Earlier in the year, Rohee declared that he would not “shy away” from leading the PPP slate and noted that he had so informed the ruling party. “Goat ain’t bite me,” he said, later adding, “You know, once you are an altar boy you aspire one day to become the priest; and then you aspire another day to become the Bishop, and the Pope. Once you are a member of the team, you aspire one day to become the captain. I have been an altar boy. I have been a priest for so many years, and the same thing applies to the team and the captaincy. I would not shy away if the captaincy is entrusted on me.”
Similarly, Nagamootoo has also made public his willingness to be the party’s candidate but emphasised the need for the selection process to be democratic. He said he believed he had enough of what it takes to be responsible and accountable.
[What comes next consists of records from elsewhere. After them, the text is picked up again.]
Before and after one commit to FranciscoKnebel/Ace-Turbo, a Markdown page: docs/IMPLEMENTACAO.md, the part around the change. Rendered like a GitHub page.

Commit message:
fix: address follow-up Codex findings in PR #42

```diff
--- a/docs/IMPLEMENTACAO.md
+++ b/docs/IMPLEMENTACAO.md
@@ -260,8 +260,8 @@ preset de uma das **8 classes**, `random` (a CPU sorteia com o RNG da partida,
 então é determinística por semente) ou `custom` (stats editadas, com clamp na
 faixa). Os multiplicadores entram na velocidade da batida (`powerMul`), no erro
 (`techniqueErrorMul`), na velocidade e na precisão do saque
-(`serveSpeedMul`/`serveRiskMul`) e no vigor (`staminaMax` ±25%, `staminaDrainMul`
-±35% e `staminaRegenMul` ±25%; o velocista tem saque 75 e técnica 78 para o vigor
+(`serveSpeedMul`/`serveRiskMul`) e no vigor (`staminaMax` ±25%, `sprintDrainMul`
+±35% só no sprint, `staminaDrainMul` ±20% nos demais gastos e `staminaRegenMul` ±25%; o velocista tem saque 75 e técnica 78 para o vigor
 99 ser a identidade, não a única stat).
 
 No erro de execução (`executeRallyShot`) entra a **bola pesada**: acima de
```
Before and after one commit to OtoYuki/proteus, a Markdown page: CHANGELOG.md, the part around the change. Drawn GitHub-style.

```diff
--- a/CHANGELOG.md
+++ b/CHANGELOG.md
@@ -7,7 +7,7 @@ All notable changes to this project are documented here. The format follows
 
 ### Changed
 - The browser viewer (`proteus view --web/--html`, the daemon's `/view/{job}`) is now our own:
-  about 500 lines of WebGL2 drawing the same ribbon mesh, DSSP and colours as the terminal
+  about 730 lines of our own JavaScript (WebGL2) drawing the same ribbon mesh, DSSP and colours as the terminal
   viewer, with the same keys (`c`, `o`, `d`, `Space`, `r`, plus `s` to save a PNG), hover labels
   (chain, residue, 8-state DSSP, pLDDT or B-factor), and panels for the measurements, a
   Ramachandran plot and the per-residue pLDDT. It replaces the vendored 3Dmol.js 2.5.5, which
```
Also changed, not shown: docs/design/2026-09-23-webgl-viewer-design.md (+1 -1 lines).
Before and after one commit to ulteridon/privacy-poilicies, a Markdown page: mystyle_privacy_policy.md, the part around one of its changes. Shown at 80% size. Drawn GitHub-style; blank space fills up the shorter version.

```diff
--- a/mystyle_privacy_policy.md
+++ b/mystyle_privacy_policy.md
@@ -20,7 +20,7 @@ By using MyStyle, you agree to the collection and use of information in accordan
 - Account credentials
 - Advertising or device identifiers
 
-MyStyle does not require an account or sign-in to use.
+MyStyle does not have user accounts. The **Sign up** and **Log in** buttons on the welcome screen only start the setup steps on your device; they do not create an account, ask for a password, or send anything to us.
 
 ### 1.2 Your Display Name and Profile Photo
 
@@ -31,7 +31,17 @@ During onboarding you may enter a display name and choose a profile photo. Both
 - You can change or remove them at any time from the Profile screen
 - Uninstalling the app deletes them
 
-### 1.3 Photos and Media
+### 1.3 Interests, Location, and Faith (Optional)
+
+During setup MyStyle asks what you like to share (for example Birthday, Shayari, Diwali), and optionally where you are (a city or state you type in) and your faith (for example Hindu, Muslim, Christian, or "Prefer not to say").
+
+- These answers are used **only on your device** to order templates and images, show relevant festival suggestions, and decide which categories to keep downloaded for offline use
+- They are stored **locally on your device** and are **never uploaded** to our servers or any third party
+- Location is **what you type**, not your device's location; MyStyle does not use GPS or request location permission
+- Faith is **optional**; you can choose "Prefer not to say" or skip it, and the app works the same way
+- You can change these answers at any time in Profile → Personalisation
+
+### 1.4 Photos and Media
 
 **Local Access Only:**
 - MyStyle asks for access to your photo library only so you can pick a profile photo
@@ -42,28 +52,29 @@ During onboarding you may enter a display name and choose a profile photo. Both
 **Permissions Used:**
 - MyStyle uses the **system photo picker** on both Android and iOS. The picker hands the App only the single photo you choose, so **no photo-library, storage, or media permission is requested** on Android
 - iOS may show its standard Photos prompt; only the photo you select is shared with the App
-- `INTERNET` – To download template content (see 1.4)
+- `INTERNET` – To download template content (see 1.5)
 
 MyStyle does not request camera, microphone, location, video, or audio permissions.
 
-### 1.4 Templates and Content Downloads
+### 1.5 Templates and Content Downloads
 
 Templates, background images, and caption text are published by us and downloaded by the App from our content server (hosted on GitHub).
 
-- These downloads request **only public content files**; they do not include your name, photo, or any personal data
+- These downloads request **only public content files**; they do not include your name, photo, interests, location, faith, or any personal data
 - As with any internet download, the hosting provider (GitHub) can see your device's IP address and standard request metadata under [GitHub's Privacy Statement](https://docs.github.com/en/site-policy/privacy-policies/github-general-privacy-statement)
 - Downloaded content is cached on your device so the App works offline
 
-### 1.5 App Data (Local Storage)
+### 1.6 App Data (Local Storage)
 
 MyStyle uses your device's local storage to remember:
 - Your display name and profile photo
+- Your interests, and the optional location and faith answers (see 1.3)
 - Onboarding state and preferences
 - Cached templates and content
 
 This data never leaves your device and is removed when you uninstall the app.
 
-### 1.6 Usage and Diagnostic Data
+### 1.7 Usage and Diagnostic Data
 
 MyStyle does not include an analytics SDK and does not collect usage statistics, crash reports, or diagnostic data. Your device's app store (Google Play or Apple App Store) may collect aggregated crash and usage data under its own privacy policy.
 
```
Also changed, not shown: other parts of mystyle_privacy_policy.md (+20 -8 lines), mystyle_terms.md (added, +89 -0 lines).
However, Nagamootoo noted that the selection of the person was an internal party matter that should involve all its membership. He said a system needed to be put in place where potential candidates could declare their interest and their availability and submit data that could be circulated to the party members. “I feel that the question is not who, the question is by what process,” he said. “I would withdraw from any process that is not fair and in which the membership of the party… [is] not included in the broadest possible consultation,” he said. He also said that if he did not receive the party’s nod he would support another candidate, once the selection was done in an open and democratic manner.
Meanwhile, Ramkarran has said he believed his chances at gaining the nomination as the candidate are very good, based on a competitive examination of what all of the candidates have to offer.
He said if elected as the candidate by the PPP and then elected as the President by the people of the country, the party could be assured that its “positive policies” would be continued. “Most important, the country can be assured that unity will be an important factor, that corruption will be tackled from day one, that transparency will be implemented, [and] that we will work as hard as we can to bring unity. These are policies of the Peoples Progressive Party and we will implement them with the greatest vigour…” he said.